■ **Web interface edit records**:
____

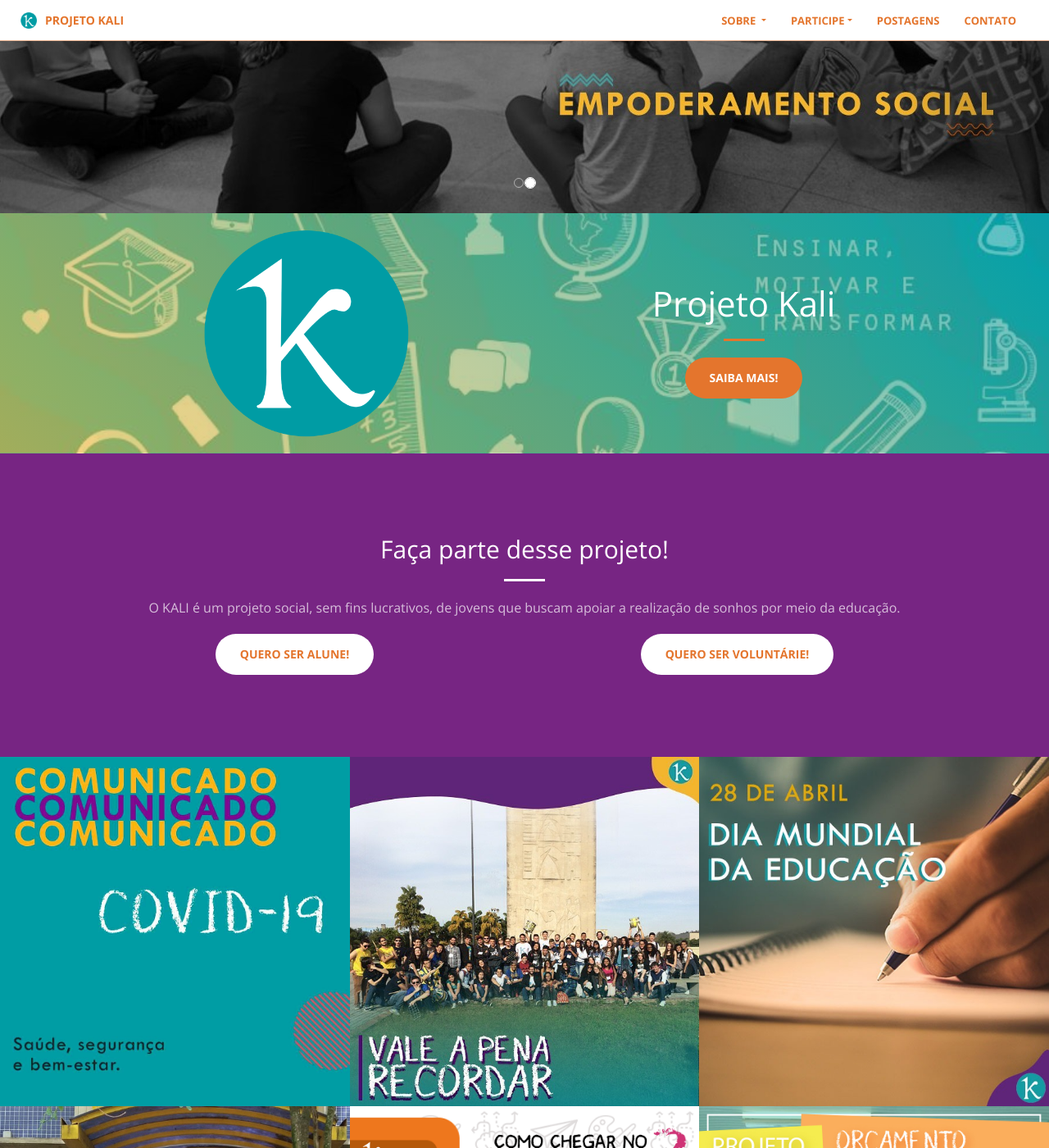
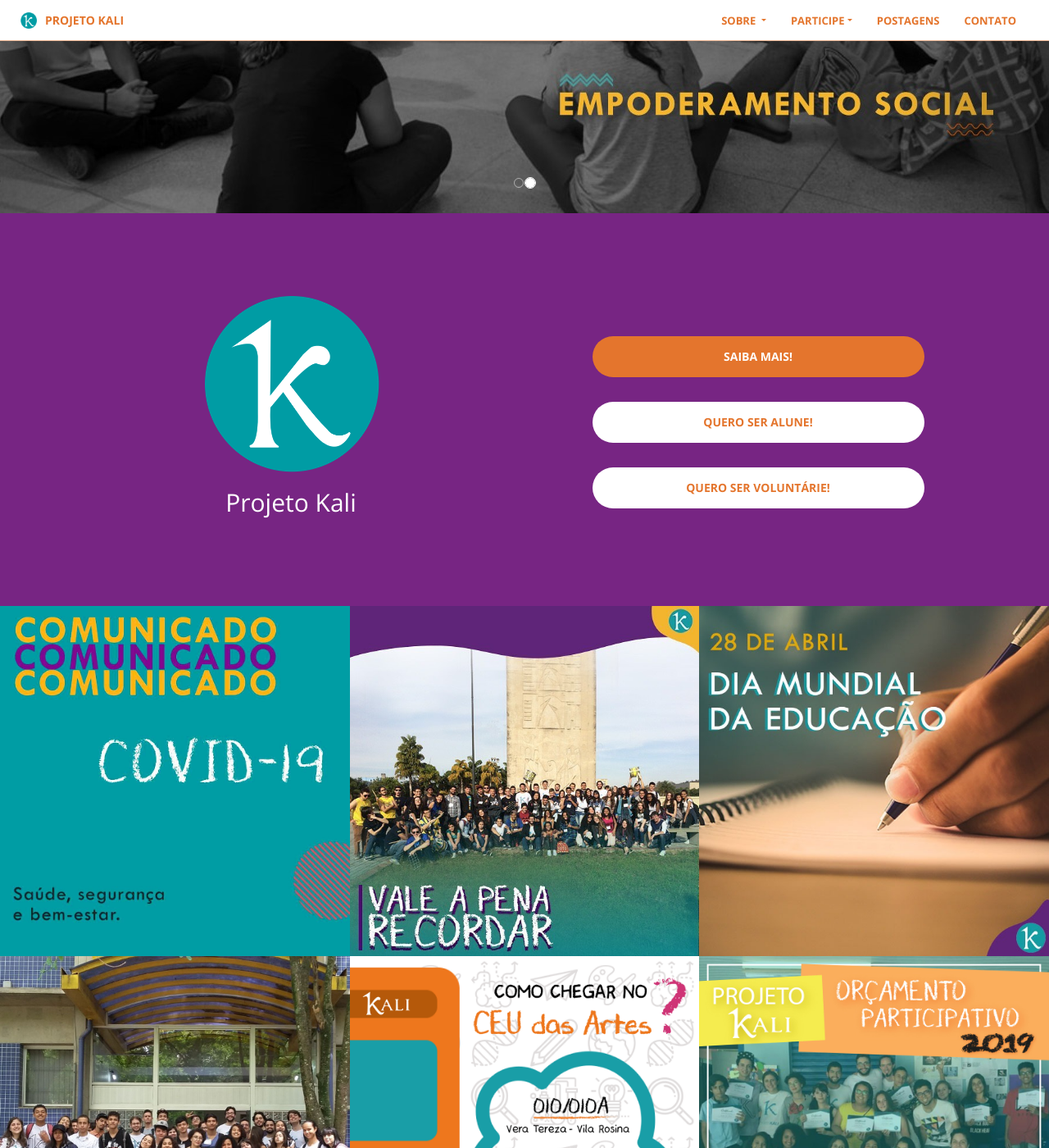
Before and after one commit to projetokali/projetokali.github.io, a Jekyll site: the page built from index.html, in a window 1280 px wide and 1400 px high, scrolled down 270 px. Shown: the whole window at 82% size. Built offline with Jekyll 4.4.1, drawn with Linux system fonts in a browser that asks for light colours.

Commit message:
Atualiza header e apaga call to action

```diff
--- a/_includes/header.html
+++ b/_includes/header.html
@@ -1,15 +1,18 @@
-<header>
+<section class="bg-tertiary">
     <div class="header-content container">
         <div class="row">
-            <div class="col-md-6 col-12">
-                <img src="img/logos/k-circle.png" alt="logo kali" style="width: 50%;">
+            <div class="col-12 col-md-6 d-flex flex-column align-items-center">
+                <img src="img/logos/k-circle.png" alt="logo kali" style="width: 40%;">
+                    <h2>Projeto Kali</h2>
             </div>
-            <div class="col-md-6 col-12 align-self-center">
-                    <h1>Projeto Kali</h1>
-                    <hr>
-                    <a href="sobre.html#page-top" class="btn btn-primary btn-xl page-scroll" data-aos="zoom-in"
-                        data-aos-anchor="#page-top">Saiba mais!</a>
+            <div class="col-12 col-md-6 align-self-center">
+                    <div class="d-flex flex-column align-items-center">
+                        <a href="sobre.html#page-top" class="btn btn-primary btn-xl page-scroll mt-5" style="width: 75%;" data-aos="zoom-in"
+                            data-aos-anchor="#page-top">Saiba mais!</a>
+                        <a href="{{ site.form_inscricao_alunos }}" class="btn btn-default btn-xl mt-5 " style="width: 75%;" data-aos="fade-right" target="_blank">Quero ser alune!</a>
+                        <a href="{{ site.form_inscricao_voluntarios }}" class="btn btn-default btn-xl mt-5" style="width: 75%;" data-aos="fade-left" target="_blank">Quero ser voluntárie!</a>
+                    </div>
             </div>
         </div>
     </div>
-</header>
+</section>
--- a/_includes/sobre.html
+++ b/_includes/sobre.html
@@ -20,7 +20,7 @@
         </p>
     </div>
 </section>
-<section id="sobre2" class="row p-0 pb-5 bg-white">
+<section id="sobre2" class="row p-0 bg-white">
     <div class="col-12 col-lg-6 order-2 p-sm-5 container d-flex flex-column justify-content-around">
         <p class="medium">
             Parte importante do Kali é informar os alunos das possibilidades que eles têm em relação ao futuro após
--- a/_layouts/front.html
+++ b/_layouts/front.html
@@ -8,7 +8,6 @@
   {% include nav.html%}
   {% include valores.html %}
   {% include header.html %}
-  {% include call-to-action.html %}
   {% include numbers.html %}
   {% include portfolio.html %}
   {% include contact.html %}
--- a/_sass/_base.scss
+++ b/_sass/_base.scss
@@ -195,8 +195,9 @@
     //min-height: auto;
     @include background-cover;
     background-position: center;
-    background-image: linear-gradient(45deg, $transparent-theme-primary, $transparent-theme-base), url('../img/kali-large2.jpg');
-    -webkit-background-size: cover;
+    //background-image: linear-gradient(45deg, $transparent-theme-primary, $transparent-theme-base), url('../img/kali-large2.jpg');
+    //-webkit-background-size: cover;
+    background-color: $theme-tertiary;
     background-size: cover;
     text-align: center;
     color: white;
@@ -255,7 +256,7 @@
     min-height: 100vh;
     @include background-cover;
     background-position: center;
-    background-image: linear-gradient(0deg, $transparent-theme-primary, $transparent-theme-base), url('../img/fotos/passeio-usp.jpg');
+    background-image: linear-gradient(0deg, $transparent-theme-base, $transparent-theme-base), url('../img/fotos/passeio-usp.jpg');
     -webkit-background-size: cover;
     background-size: cover;
     text-align: center;
@@ -358,6 +359,10 @@
     @include button-variant(white, $theme-primary, $theme-primary);
 }
 
+.btn-secondary {
+    @include button-variant($theme-dark, white, white);
+}
+
 .btn {
     @include sans-serif-font;
     border: none;
```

____

■ **Work request**:
Go through the data and count each line that has the word "image", then give the total alone.

■ **Response to this exercise**:
4